THE TASK – The records follow. Copy them exactly, but omit the pictures.

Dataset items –
★ ★ ★ ★ ★ ★ ★

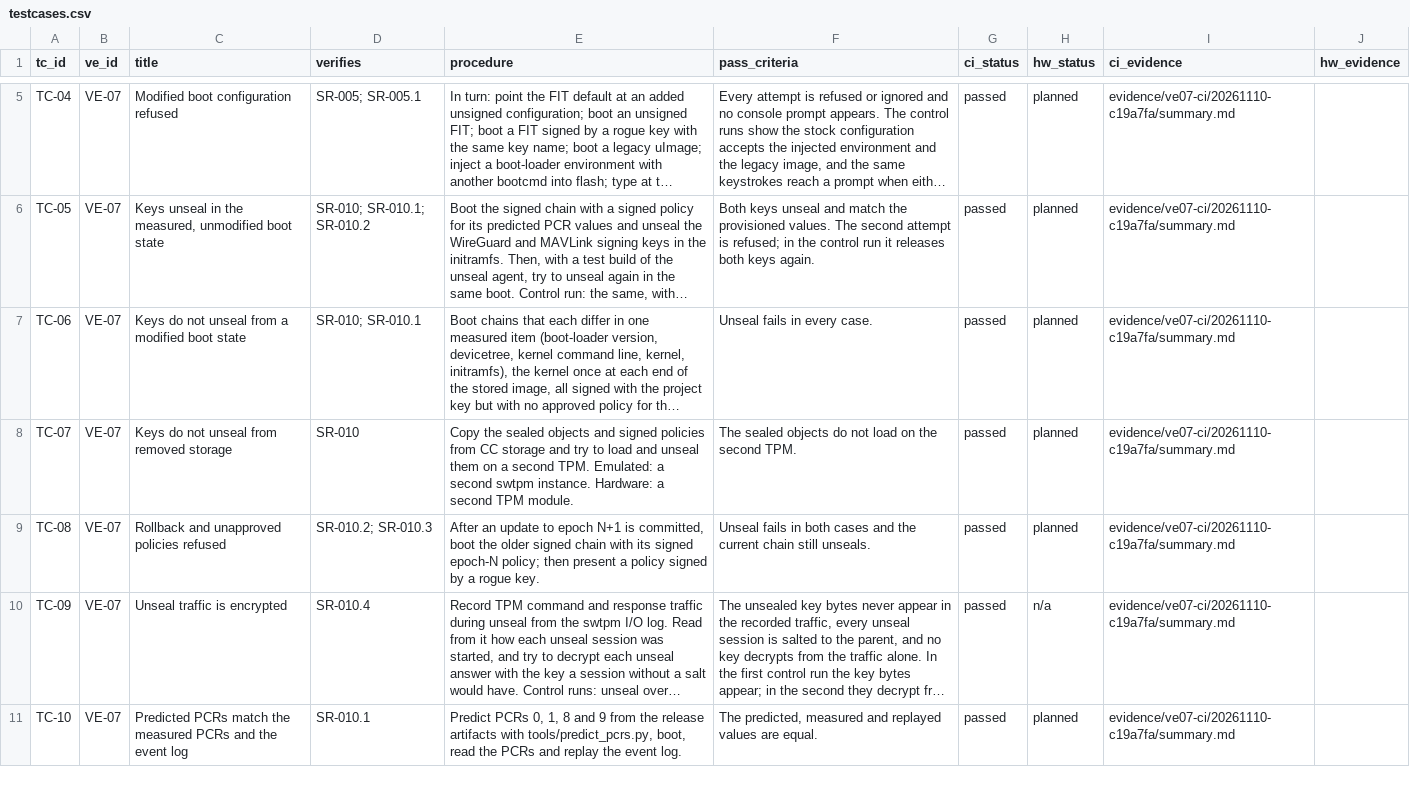
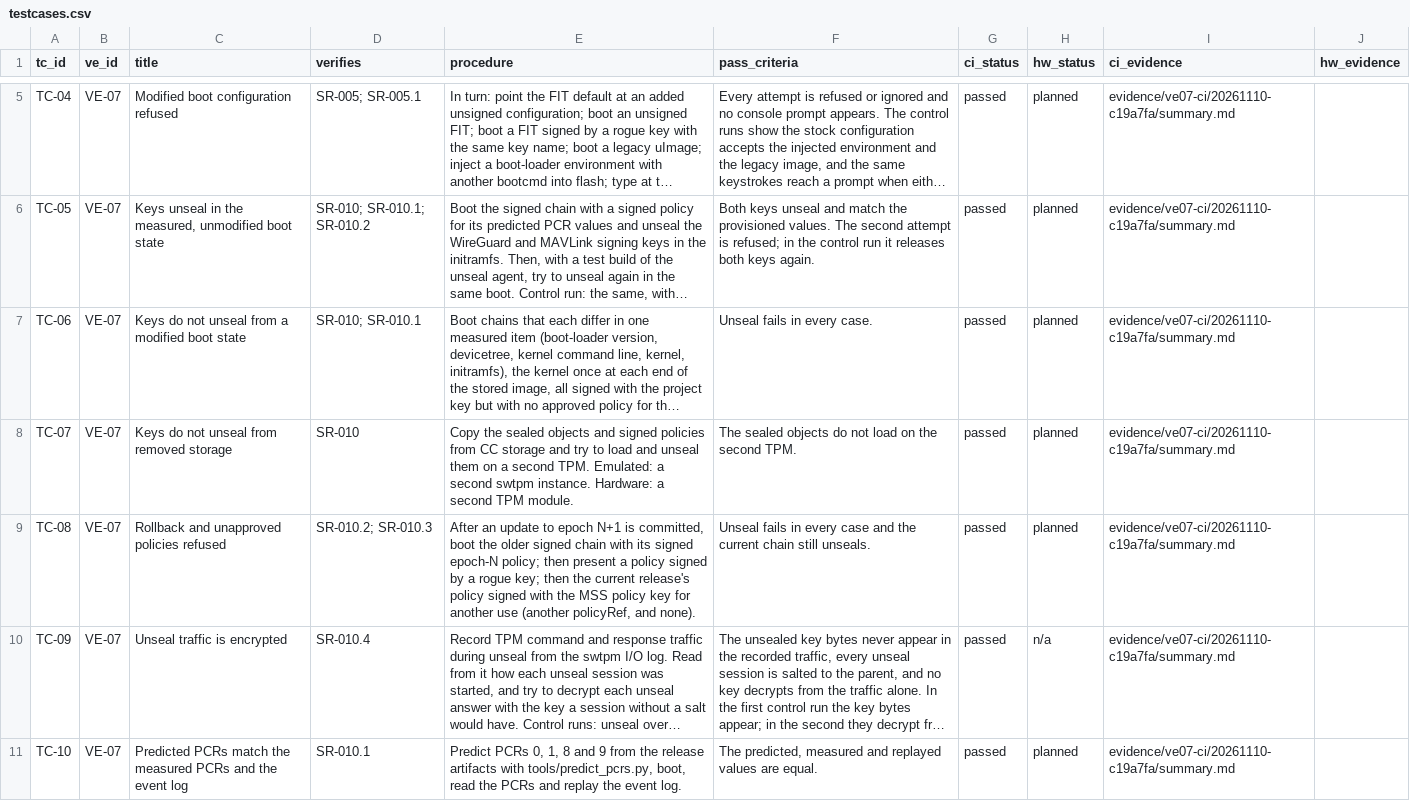
Before and after one commit to samyoon727ca/uas-sec-p2-verified-boot, a CSV file: data/testcases.csv, drawn as a sheet; only a part is shown, gaps mark what is left out; long unchanged cells end in …; the diff names each change by its address in the sheet, - before the commit and + after, or states it on an @@ line.

```diff
--- a/data/testcases.csv
+++ b/data/testcases.csv
-E9 (procedure): …a rogue key.
+E9 (procedure): …a rogue key; then the current release's policy signed with the MSS policy key for another use (another policyRef, and none).
-F9 (pass_criteria): …fails in both cases and the…
+F9 (pass_criteria): …fails in every case and the…
```
Also changed, not shown: 5 other files.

★ ★ ★ ★ ★ ★ ★

SOLUTION TO THE PROBLEM –
Before and after one commit to samyoon727ca/uas-sec-p2-verified-boot, a CSV file: data/testcases.csv, drawn as a sheet; only a part is shown, gaps mark what is left out; long unchanged cells end in …; the diff names each change by its address in the sheet, - before the commit and + after, or states it on an @@ line.

```diff
--- a/data/testcases.csv
+++ b/data/testcases.csv
-E9 (procedure): …a rogue key.
+E9 (procedure): …a rogue key; then the current release's policy signed with the MSS policy key for another use (another policyRef, and none).
-F9 (pass_criteria): …fails in both cases and the…
+F9 (pass_criteria): …fails in every case and the…
```
Also changed, not shown: 5 other files.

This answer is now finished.